            If annual surveys are too long and infrequent, then the natural solution is to utilize shorter customized surveys that captures real-time data. A Pulse Survey is essentially a condensed but highly focused version of an annual review. It usually consists of a handful of short, but targeted questions that addresses the issue at hand. It provides a more streamlined approach towards identifying areas for improvement, allowing for more-actionable outcomes. Many organizations have seen steady improvements in engagement and productivity as a result of pulse surveys. For instance, by continuously listening to employees using pulse surveys, organizations can track how motivation changes over time and identify periods of downturn [ix].

What Now?

            If your organization has been struggling with keeping employees engaged and productive during this pandemic, perhaps it is time to check out pulse surveys. Using our proprietary online survey platform: MultiRater Surveys, you can easily build and customize a pulse survey that will address your organizational needs in a cost effective manner. For more information, please contact and one of our team members will assist you in finding out what continuous listening will look like for your organization.  

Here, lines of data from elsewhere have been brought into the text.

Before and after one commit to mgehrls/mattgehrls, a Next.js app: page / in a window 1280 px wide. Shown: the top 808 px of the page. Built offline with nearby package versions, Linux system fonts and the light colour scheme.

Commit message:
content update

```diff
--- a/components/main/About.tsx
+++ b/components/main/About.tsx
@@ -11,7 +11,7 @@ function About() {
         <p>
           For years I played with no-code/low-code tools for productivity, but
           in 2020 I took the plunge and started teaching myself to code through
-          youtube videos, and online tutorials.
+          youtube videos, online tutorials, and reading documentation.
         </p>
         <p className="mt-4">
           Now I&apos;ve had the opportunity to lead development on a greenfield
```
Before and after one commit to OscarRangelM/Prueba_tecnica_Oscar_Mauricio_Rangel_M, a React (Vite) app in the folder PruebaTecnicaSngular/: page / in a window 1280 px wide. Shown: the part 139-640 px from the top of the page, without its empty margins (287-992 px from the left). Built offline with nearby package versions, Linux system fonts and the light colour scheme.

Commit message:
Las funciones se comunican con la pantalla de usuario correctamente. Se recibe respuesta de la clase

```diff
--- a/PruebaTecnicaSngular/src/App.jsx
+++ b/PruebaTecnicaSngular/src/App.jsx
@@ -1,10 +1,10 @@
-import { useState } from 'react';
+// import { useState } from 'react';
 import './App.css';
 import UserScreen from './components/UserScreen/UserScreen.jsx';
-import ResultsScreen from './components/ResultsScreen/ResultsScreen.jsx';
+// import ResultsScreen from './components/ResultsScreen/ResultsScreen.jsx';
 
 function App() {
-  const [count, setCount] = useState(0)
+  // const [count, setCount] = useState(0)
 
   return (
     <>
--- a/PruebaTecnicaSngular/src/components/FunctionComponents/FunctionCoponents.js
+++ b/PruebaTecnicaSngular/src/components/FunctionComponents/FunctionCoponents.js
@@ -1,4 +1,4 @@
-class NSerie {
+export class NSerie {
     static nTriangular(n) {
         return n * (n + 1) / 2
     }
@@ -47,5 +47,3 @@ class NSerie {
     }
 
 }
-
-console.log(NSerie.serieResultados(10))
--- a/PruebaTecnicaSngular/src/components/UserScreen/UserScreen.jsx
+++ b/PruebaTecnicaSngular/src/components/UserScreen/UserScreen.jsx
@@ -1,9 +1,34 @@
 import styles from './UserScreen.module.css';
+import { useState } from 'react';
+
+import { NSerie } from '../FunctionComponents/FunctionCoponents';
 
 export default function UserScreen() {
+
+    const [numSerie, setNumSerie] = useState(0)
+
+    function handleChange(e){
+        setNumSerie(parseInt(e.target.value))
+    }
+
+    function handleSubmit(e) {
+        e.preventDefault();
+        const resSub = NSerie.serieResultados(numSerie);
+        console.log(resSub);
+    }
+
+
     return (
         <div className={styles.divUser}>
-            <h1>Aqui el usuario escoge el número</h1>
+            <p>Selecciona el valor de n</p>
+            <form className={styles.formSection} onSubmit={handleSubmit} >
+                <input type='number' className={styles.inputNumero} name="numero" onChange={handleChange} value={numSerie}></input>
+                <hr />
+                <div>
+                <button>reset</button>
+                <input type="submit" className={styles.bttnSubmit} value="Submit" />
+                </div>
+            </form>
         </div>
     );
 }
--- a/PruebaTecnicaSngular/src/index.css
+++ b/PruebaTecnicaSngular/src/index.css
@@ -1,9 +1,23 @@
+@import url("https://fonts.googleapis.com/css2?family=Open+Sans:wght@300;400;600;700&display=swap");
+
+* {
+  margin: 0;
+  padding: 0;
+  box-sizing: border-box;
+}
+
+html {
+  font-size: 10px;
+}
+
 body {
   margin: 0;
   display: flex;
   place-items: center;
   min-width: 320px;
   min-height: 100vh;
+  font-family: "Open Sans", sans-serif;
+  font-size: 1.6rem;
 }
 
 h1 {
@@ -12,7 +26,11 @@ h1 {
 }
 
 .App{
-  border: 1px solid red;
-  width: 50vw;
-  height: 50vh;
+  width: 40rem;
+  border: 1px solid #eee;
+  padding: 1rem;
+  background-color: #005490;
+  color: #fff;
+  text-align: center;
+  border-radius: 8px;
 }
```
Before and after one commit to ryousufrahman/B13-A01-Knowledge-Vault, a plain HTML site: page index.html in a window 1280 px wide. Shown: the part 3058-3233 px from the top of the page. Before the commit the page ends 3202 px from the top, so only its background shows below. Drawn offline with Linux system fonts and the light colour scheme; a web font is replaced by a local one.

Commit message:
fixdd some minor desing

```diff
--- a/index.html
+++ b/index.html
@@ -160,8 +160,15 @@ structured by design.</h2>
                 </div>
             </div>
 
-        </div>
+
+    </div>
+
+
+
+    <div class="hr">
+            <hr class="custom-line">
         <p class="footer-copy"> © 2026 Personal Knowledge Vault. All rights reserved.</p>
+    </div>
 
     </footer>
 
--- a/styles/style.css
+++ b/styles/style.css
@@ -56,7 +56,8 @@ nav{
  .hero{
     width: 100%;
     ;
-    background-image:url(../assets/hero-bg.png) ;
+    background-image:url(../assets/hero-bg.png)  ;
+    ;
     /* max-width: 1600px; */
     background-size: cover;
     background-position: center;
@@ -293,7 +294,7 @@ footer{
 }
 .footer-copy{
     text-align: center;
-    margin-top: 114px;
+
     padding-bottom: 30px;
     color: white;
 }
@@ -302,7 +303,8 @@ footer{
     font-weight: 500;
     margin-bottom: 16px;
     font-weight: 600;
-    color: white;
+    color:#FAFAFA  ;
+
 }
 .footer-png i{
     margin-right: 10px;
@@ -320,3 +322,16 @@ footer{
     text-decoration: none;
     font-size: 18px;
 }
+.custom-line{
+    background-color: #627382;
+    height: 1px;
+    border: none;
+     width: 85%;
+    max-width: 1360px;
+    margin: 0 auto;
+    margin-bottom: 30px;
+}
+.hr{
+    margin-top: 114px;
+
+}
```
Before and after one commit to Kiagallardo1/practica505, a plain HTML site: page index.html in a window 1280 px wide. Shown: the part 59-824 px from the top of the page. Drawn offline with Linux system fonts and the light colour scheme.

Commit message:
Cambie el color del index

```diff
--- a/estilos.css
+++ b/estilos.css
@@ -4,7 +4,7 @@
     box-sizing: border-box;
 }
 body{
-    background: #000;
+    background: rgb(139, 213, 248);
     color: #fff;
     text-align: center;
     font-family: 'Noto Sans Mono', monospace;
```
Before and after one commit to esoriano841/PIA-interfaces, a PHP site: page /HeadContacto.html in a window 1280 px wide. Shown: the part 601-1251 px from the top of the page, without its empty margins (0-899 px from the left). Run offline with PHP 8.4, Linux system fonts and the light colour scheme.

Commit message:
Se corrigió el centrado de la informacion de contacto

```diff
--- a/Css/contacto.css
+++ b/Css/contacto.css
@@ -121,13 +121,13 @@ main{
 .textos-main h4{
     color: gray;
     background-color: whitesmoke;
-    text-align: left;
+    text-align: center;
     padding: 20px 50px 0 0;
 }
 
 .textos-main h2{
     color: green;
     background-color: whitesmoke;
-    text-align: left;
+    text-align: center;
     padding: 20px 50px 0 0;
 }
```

[i] Adisa, T.A., Ogbonnaya, C. and Adekoya, O.D. (2021), "Remote working and employee engagement: a qualitative study of British workers during the pandemic", Information Technology & People, Vol. ahead-of-print No. ahead-of-print.

[ii] Chanana, N., & Sangeeta (2020). Employee engagement practices during COVID-19 lockdown. Journal of public affairs, e2508. Advance online publication.

[iii] Petrone, P. (2017) How to Calculate the Cost of Employee Disengagement. Retrieved from

[iv] Levine, S.R. (2018) Annual Reviews Lower Employee Engagement. Retrieved from 

[v] Buckingham, M. & Goodall. A. (2015). Reinventing Performance Management. Retrieved from

[vi] Kraut, A. I. (2006). Moving the needle: Getting action after a survey. In A. Kraut (Ed.), Getting action from organizational surveys: New concepts, technologies, and applications (pp. 1- 32). Jossey-Bass.

[vii] Sonnentag, S. 2003. “Recovery, Work Engagement, and Proactive Behavior: A New Look at the Interface between Nonwork and Work.” Journal of Applied Psychology 88 (3):518–28. 

[viii] Bakker, A. B., and P. M. Bal. 2010. “Weekly Work Engagement and Performance: A Study among Starting Teachers.” Journal of Occupational and Organizational Psychology 83:180–206. 

[ix] Power, B. (2016, May 24). Why John Deere measures employee morale every two weeks. Harvard Business Review. Retrieved from